I also think that you will understand when I say that I am going to talk whether people are listening or not; however I want to talk in a manner that makes people want to listen.

Why don’t they want to talk about HIV, do you think? Are they scared of it, or bored or just don’t think it’s about them.

As with most things in our society, we are desensitized and we are not scared. That is the wrong attitude. Yes there are some great medications out there. I am on Atripla and I love it! That being said, for people living in the United States there is an issue of being able to afford these great medications that can cost as much as $3-5,000 a month. The bottom line is that even though HIV treatment has changed, the prognosis for an AIDS patient without treatment and medication is the same as in the 80’s. To me that is scary  - and it should be!

So how do you break that barrier?

I wish I had a formula for you. I think that we have to continue the work that we are doing and working to inform people. I also think that sharing our stories will help to open the lines of communication and dialog surrounding HIV/AIDS and other STD’s and STI’s.

What’s you biggest challenge, do you think, in doing the work you do in social media?

Creating fresh videos that are entertaining and educational can be a challenge sometimes, but it's a passion and one that I'm going to keep doing for a long time.

Facebook or twitter?

All the above. I am on facebook, twitter, tumblr and Hi5. Some people may use one but not another, so you want to broaden the ways in which people will be able to find you.


So where is all this going? Will we see more use of social media, do you think, as time goes on – more blogging, more vblogs, more interactive stuff we haven’t even thought of yet?

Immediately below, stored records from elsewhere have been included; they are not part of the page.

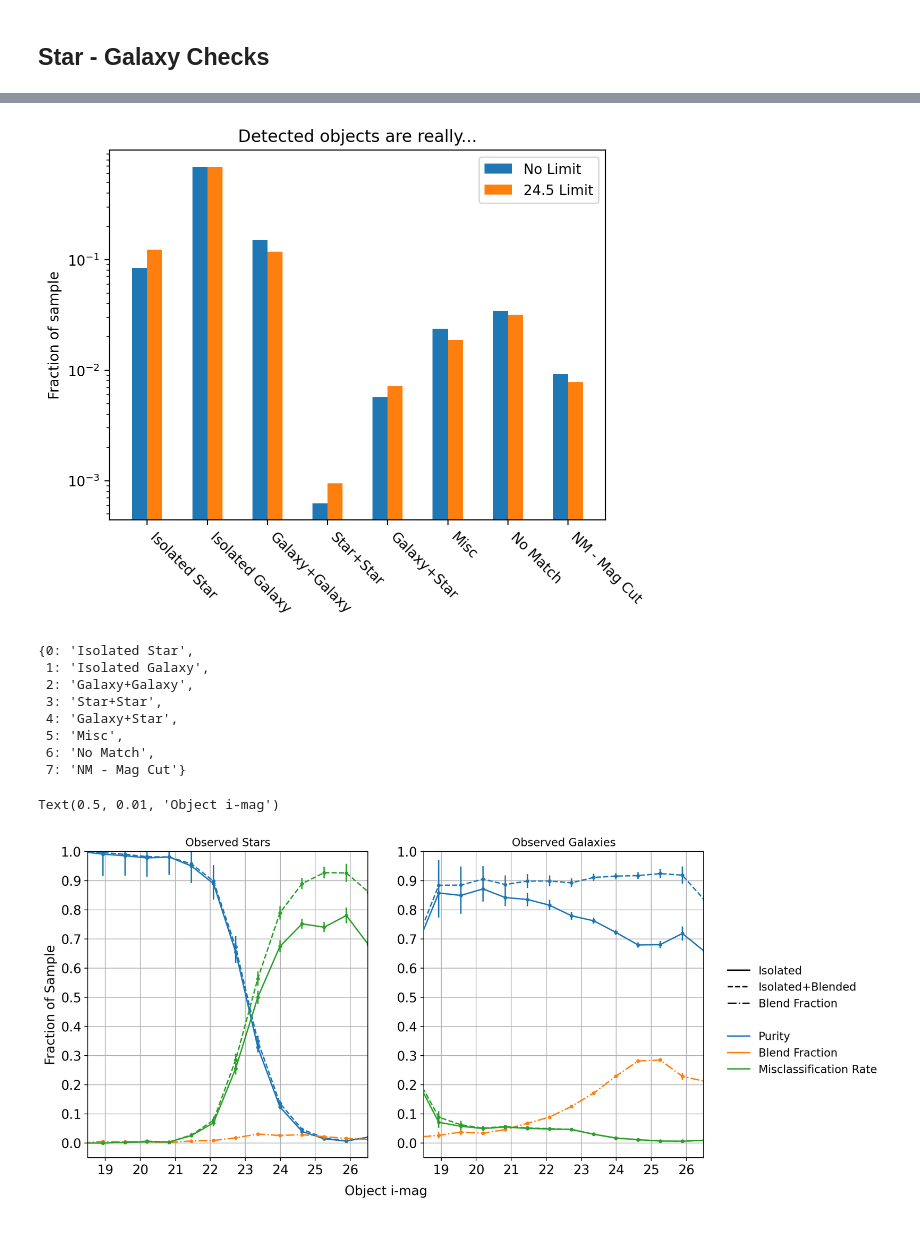
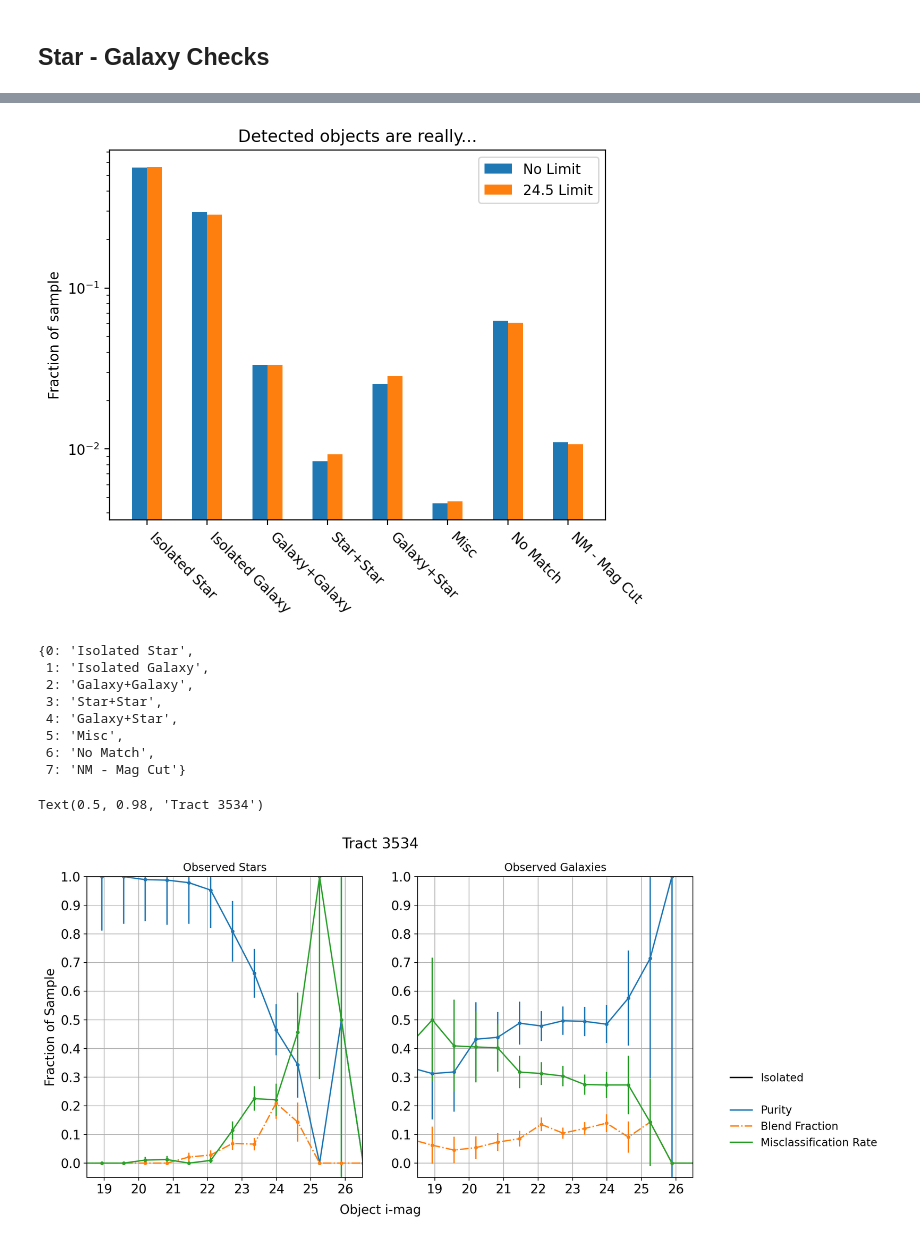
Before and after one commit to lsst-sitcom/ops_rehearsal_commissioning_2024, a Jupyter notebook: notebooks/DM-44046-StarGalaxy-Classification-Error.ipynb, the cells around one changed output, grey strips where cells are left out. Saved outputs shown, nothing was run; the diff lists cells and outputs as text; code cells hidden in the pictures.

Commit message:
visit and coadd level star galaxy classification

```diff
--- a/notebooks/DM-44046-StarGalaxy-Classification-Error.ipynb
+++ b/notebooks/DM-44046-StarGalaxy-Classification-Error.ipynb
@@ -211,4 +399,7 @@ del gal_flux_cat
 # Store them in a nice set of catalogs
 
 star_full = star_cat # Just renaming to keep consistent between star / galaxy variables
+# %%
+gal_full = gal_full.astype({"ra": "float32", "dec": "float32"})
+star_full = star_full.astype({"ra": "float32", "dec": "float32"})
 # %% [markdown]
@@ -319,6 +511,7 @@ matched_extended = np.zeros(len(obj_coords))
 for i,ne in enumerate(obj_coords):
 
     match_ndx = true_tree.query_ball_point(ne, 1*arcsec)
+    obj_ndx = obj_tree.query_ball_point(ne, 1*arcsec)
     # Nothing shows up?
     if len(match_ndx)==0:
         matched_extended[i] = 6
@@ -357,7 +550,6 @@ for i,ne in enumerate(obj_coords):
         both_filt = mag_diff_filt * absol_filt
         filt_matches = match_ndx[both_filt]
 
-        # print(filt_matches, match_mags, mag_diff)
         if len(filt_matches)==1:
             # After filtering we go back to only 1 object?
             # Isolated like above
@@ -386,11 +580,14 @@ me_hist_filt = [np.sum(matched_extended[imag_filt]==c)/len(matched_extended[imag
+# %%
+# primary_tract.loc[:,'match_type'] = matched_extended
+primary_tract = primary_tract.assign(match_type = matched_extended)
 # %%
 plt.bar(me_bins, me_hist, width=.25, label="No Limit")
 plt.bar(me_bins+.25, me_hist_filt, label="24.5 Limit", width=.25)
-plt_labels = [match_type_dict[i] for i in range(8)]
+plt_labels = [match_type_dict[i] for i in range(ncats)]
 plt.title("Detected objects are really...")
-plt.xticks(np.arange(8)+.125, plt_labels, rotation=-45, ha="left")
+plt.xticks(np.arange(ncats)+.125, plt_labels, rotation=-45, ha="left")
 plt.ylabel("Fraction of sample")
 plt.legend()
 plt.semilogy();
 # %% [output]
-[figure, old version]
+[figure, new version]
@@ -453,26 +603,32 @@ match_type_dict
  6: 'No Match',
  7: 'NM - Mag Cut'}
 # %%
+# How many observed star/galaxies are isolated star/galaxies?
 isolated_star_purity = fmatch_mag(primary_tract, matched_extended,
                       lbl_match=[0], add_filt=~primary_tract['refExtendedness'].astype(bool))
 isolated_galaxy_purity = fmatch_mag(primary_tract, matched_extended,
                       lbl_match=[1], add_filt=primary_tract['refExtendedness'].astype(bool))
 
+# How many observed star/galaxies are blends with stars/galaxies?
 blend_star_purity = fmatch_mag(primary_tract, matched_extended,
                       lbl_match=[0,3,4], add_filt=~primary_tract['refExtendedness'].astype(bool))
 blend_galaxy_purity = fmatch_mag(primary_tract, matched_extended,
                       lbl_match=[1,2,4], add_filt=primary_tract['refExtendedness'].astype(bool))
 
+# How many observed star/galaxies are blends that include a star/galaxy?
+# Maybe the question should be "... are blends?" so [2,3,4,5] for both?
 star_blend_fraction = fmatch_mag(primary_tract, matched_extended,
-                      lbl_match=[3,4,5], add_filt=~primary_tract['refExtendedness'].astype(bool))
+                      lbl_match=[2,3,4,5], add_filt=~primary_tract['refExtendedness'].astype(bool))
 galaxy_blend_fraction = fmatch_mag(primary_tract, matched_extended,
-                      lbl_match=[2,4,5], add_filt=primary_tract['refExtendedness'].astype(bool))
+                      lbl_match=[2,3, 4,5], add_filt=primary_tract['refExtendedness'].astype(bool))
 
+# How many observed star/galaxies are isolated galaxy/stars?
 isolated_star_miss = fmatch_mag(primary_tract, matched_extended,
                       lbl_match=[1], add_filt=~primary_tract['refExtendedness'].astype(bool))
 isolated_galaxy_miss = fmatch_mag(primary_tract, matched_extended,
                       lbl_match=[0], add_filt=primary_tract['refExtendedness'].astype(bool))
 
+# How many observed star/galaxies are isolated or blends with only galaxy/stars?
 blend_star_miss = fmatch_mag(primary_tract, matched_extended,
                       lbl_match=[1,2], add_filt=~primary_tract['refExtendedness'].astype(bool))
 blend_galaxy_miss = fmatch_mag(primary_tract, matched_extended,
@@ -488,7 +644,7 @@ cmap = cm.tab10
 # %%
 fig, ax = plt.subplots(1,2, figsize=(12,6))
 
-i=3
+i=2
 start_plot_ndx=6
 plot_ndx_spacing = 2
 ytop=1
@@ -501,13 +657,13 @@ ax[0].errorbar(star_plot['bins'][i,start_plot_ndx::plot_ndx_spacing],star_plot['
 ax[1].errorbar(galaxy_plot['bins'][i,start_plot_ndx::plot_ndx_spacing],galaxy_plot['fraction'][i,start_plot_ndx::plot_ndx_spacing],
                yerr=galaxy_plot['err'][i,start_plot_ndx::plot_ndx_spacing], marker='.', ls='-', color=cmap(0), label="Isolated")
 
-star_plot = blend_star_purity
-galaxy_plot = blend_galaxy_purity
+# star_plot = blend_star_purity
+# galaxy_plot = blend_galaxy_purity
 
-ax[0].errorbar(star_plot['bins'][i,start_plot_ndx::plot_ndx_spacing],star_plot['fraction'][i,start_plot_ndx::plot_ndx_spacing],
-               yerr=star_plot['err'][i,start_plot_ndx::plot_ndx_spacing], marker='.', ls='--', color=cmap(0), label="Isolated+Blended")
-ax[1].errorbar(galaxy_plot['bins'][i,start_plot_ndx::plot_ndx_spacing],galaxy_plot['fraction'][i,start_plot_ndx::plot_ndx_spacing],
-               yerr=galaxy_plot['err'][i,start_plot_ndx::plot_ndx_spacing], marker='.', ls='--', color=cmap(0), label="Isolated+Blended")
+# ax[0].errorbar(star_plot['bins'][i,start_plot_ndx::plot_ndx_spacing],star_plot['fraction'][i,start_plot_ndx::plot_ndx_spacing],
+#                yerr=star_plot['err'][i,start_plot_ndx::plot_ndx_spacing], marker='.', ls='--', color=cmap(0), label="Isolated+Blended")
+# ax[1].errorbar(galaxy_plot['bins'][i,start_plot_ndx::plot_ndx_spacing],galaxy_plot['fraction'][i,start_plot_ndx::plot_ndx_spacing],
+#                yerr=galaxy_plot['err'][i,start_plot_ndx::plot_ndx_spacing], marker='.', ls='--', color=cmap(0), label="Isolated+Blended")
 
 star_plot = star_blend_fraction
 galaxy_plot = galaxy_blend_fraction
@@ -525,44 +681,45 @@ ax[0].errorbar(star_plot['bins'][i,start_plot_ndx::plot_ndx_spacing],star_plot['
 ax[1].errorbar(galaxy_plot['bins'][i,start_plot_ndx::plot_ndx_spacing],galaxy_plot['fraction'][i,start_plot_ndx::plot_ndx_spacing],
                yerr=galaxy_plot['err'][i,start_plot_ndx::plot_ndx_spacing], marker='.', ls='-', color=cmap(2), label="Isolated")
 
-star_plot = blend_star_miss
-galaxy_plot = blend_galaxy_miss
+# star_plot = blend_star_miss
+# galaxy_plot = blend_galaxy_miss
 
-ax[0].errorbar(star_plot['bins'][i,start_plot_ndx::plot_ndx_spacing],star_plot['fraction'][i,start_plot_ndx::plot_ndx_spacing],
-               yerr=star_plot['err'][i,start_plot_ndx::plot_ndx_spacing], marker='.', ls='--', color=cmap(2), label="Isolated+Blended")
-ax[1].errorbar(galaxy_plot['bins'][i,start_plot_ndx::plot_ndx_spacing],galaxy_plot['fraction'][i,start_plot_ndx::plot_ndx_spacing],
-               yerr=galaxy_plot['err'][i,start_plot_ndx::plot_ndx_spacing], marker='.', ls='--', color=cmap(2), label="Isolated+Blended")
+# ax[0].errorbar(star_plot['bins'][i,start_plot_ndx::plot_ndx_spacing],star_plot['fraction'][i,start_plot_ndx::plot_ndx_spacing],
+#                yerr=star_plot['err'][i,start_plot_ndx::plot_ndx_spacing], marker='.', ls='--', color=cmap(2), label="Isolated+Blended")
+# ax[1].errorbar(galaxy_plot['bins'][i,start_plot_ndx::plot_ndx_spacing],galaxy_plot['fraction'][i,start_plot_ndx::plot_ndx_spacing],
+#                yerr=galaxy_plot['err'][i,start_plot_ndx::plot_ndx_spacing], marker='.', ls='--', color=cmap(2), label="Isolated+Blended")
 
 for xx in ax:
     # xx.semilogx()
     xx.grid(visible=True)
     # xx.legend()
     xx.set_ylim(bottom=-.05, top=ytop)
     xx.set_xlim(18.5, 26.5)
     xx.set_yticks(np.arange(0,ytop+.05,.1))
     for item in (xx.get_xticklabels() + xx.get_yticklabels()):
         item.set_fontsize(14)
 
 # ax[0].set_ylim(bottom=-.05, top=1.05)
 ax[0].set_title("Observed Stars")
 ax[1].set_title("Observed Galaxies")
 # ax[1].legend(
 
 
 # ax[0].set_ylabel("Blend Fraction", fontsize=16, color=cmap(1), x=-.5)
 # ax[0].annotate("Misclassification Rate", xy=(-.2,.5), xycoords='axes fraction', rotate=90)
 # ax[0].set_ylabel("Misclassification Rate", fontsize=16, color=cmap(2), x=19)
 ax[1].legend(handles=[
     plt.Line2D([], [], linestyle='-', color='black', label='Isolated'),
-    plt.Line2D([], [], linestyle='--', color='black', label='Isolated+Blended'),
-    plt.Line2D([], [], linestyle='-.', color='black', label='Blend Fraction'),
+    # plt.Line2D([], [], linestyle='--', color='black', label='Isolated+Blended'),
+    # plt.Line2D([], [], linestyle='-.', color='black', label='Blend Fraction'),
     plt.Line2D([], [], linestyle='-.', color='white', label=''),
     plt.Line2D([], [], linestyle='-', color=cmap(0), label='Purity'),
-    plt.Line2D([], [], linestyle='-', color=cmap(1), label='Blend Fraction'),
+    plt.Line2D([], [], linestyle='-.', color=cmap(1), label='Blend Fraction'),
     plt.Line2D([], [], linestyle='-', color=cmap(2), label='Misclassification Rate'),
-],frameon=False, bbox_to_anchor=(1.05,.66), fontsize=12)
+],frameon=False, bbox_to_anchor=(1.1,.38), fontsize=12)
 ax[0].set_ylabel("Fraction of Sample", fontsize=14,color='black')
 fig.supxlabel(r"Object i-mag", fontsize=14)
+fig.suptitle(f"Tract {objTables[obj_tract_num].dataId['tract']}", fontsize=16)
 # %% [output]
-Text(0.5, 0.01, 'Object i-mag')
+Text(0.5, 0.98, 'Tract 3534')
-[figure, old version]
+[figure, new version]
```
Also changed, not shown: parts of 72 cells of this notebook.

This is just the beginning. I have been told by many that I am along the lines of Dan Savage and when I hear things like that I am obviously flattered. I would be lying if I said that I did not want to be just as big because that would offer me a larger platform in which to reach people as well as those that are affected by HIV.

Aaron, if you could just get one take-away message across, just one, that you hope would really resonate with people what would it be?

Wow! That’s tough! It would have to be that HIV is preventable and treatable and that a diagnosis is not the end of the world although it may feel like it.

OK. A second one – because I know you have several audiences.

No matter how alone a person may feel there is someone that there that loves and would miss you if you were not there. If nothing else, I want anyone who needs to talk to reach out to me and I will talk to them and get them connected to the resources that they need.

Aaron, you really are quite special. Thank you so much for talking to Is there anything else you want to say?

I appreciate everything that you are doing and regardless of what our role is we are all in this fight together. Thank you so much for talking with me.

You can find Aaron here:

About the Author

Bob Leahy - Publisher

Bob Leahy - Publisher

Award-winning blogger Bob Leahy first made his social media mark a decade ago on where there are still to this day almost 3,000 entries of his available to be read. He was a featured blogger on Ontario’s campaign, along with founder Brian Finch. He joined at its inception in 2009 and became it's Editor a year later.

Born in the UK, Bob’s background is in corporate banking, which he gladly left in 1994, after being diagnosed with HIV the previous year.  He has chaired the board of PARN (Peterborough AIDS Resource Network) and has been an executive board member of both the Ontario HIV Treatment Network (OHTN) and the Canadian AIDS Society (CAS).  He was inducted in to the Ontario AIDS Network’s Honour Roll in 2005.  Bob is currently a member of Ontario’s GMSH (Gay Men’s Sexual Health Alliance). He also writes for

In 2012, Bob was honoured with the Queen Elizabeth II Diamond Jubilee medal for his work and commitment to HIV/AIDS in Canada.

Bob continues to write for this site while in the Positivelite.Com editor’s seat, with a particular interest  in HIV prevention, theatre and the arts in general. He is accredited media for a number of Toronto theatres. He lives in Warkworth, Ontario with his partner of thirty-two years and three dogs.